Belgian facility supplier Enprotech and Norwegian distribution outfit, Norsk Sjomat, have found the right regulatory environment or local partners to begin pursuing their commercial aims.
Enprotech, a self-described water-treatment company, and a local Norwegian partner are understood to have sought a concession to build a land-based facility on the island of Hannumaras near Kautkeino in Norway’s northernmost country, Finnmark. Newspaper Altaposten reports that a 40- to 60- hectare facility employing 200 staff is planned for the inland facility some 2,900 kilometers away from the Belgian town of Rotseelaar, where Enprotech’s Web page says its headquarters lies.
“This could be a pioneering project. We know that sea-based aquaculture is often discussed in relation to sea lice, escape and medicine use. This is a good alternative,” the mayor of Hannumaras, Johan Vasara, was quoted by Altaposten as saying.

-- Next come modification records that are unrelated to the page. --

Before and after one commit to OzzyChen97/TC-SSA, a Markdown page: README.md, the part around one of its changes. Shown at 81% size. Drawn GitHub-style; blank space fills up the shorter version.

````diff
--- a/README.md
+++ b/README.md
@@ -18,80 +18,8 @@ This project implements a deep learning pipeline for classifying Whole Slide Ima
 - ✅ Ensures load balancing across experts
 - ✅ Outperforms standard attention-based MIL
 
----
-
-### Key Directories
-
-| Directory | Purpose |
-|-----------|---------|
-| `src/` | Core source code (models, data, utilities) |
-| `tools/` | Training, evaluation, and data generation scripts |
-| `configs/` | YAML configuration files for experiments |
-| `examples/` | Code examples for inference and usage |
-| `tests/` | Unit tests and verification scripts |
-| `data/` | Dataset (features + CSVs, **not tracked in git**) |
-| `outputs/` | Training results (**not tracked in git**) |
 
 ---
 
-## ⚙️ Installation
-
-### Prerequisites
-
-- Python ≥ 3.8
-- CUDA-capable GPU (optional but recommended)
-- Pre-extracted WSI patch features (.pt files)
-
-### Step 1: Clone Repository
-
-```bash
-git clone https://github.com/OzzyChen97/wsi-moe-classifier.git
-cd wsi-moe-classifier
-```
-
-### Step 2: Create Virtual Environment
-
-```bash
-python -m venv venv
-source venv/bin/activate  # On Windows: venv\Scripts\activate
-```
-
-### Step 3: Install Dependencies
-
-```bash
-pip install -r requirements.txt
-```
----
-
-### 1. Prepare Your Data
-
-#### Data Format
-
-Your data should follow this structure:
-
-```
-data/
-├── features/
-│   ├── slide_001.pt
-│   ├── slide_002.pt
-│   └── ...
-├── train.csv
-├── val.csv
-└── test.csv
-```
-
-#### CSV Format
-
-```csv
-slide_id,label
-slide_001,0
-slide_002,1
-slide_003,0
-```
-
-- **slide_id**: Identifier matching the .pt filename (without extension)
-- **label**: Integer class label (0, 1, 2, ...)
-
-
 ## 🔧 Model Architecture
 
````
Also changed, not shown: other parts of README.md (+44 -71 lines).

Deep-pocketed Norsk Sjomat is another outfit seeking fortune in aquaculture abroad. After being denied the four development permits it sought from the Norwegian Fisheries Ministry, the company is looking at continental Europe for opportunity.
“Poland, Denmark or other countries are possibilities. Norway, sadly, doesn’t look like it wants to allow this type of enterprise,” manger Per Magne Grondahl told newspaper Sunnmoringen.
Grondahl had plans to convert an old furniture factory in a largely vacant industrial area in Stordal, about 50 kilometres east of shipping town Aalesund, into a smolt nursery. Exasperated, he admitted to being baffled by his country’s bureaucracy.
“In Stordal, great industrial locations are vacant, while we want to invest between 600 million and 700 million kroner (EUR 61.6 million and EUR 71.8 million) related to aquaculture enterprise in the region,” he told the newspaper, adding that his company’s plans would not affect the local environment.
Grondahl had intended to raise smolt to 400 grams or 500 g on land before moving them into newly developed seawater pens at Stordal and Stranda, a nearby village where the company processes 17,000 tonnes of salmon annually.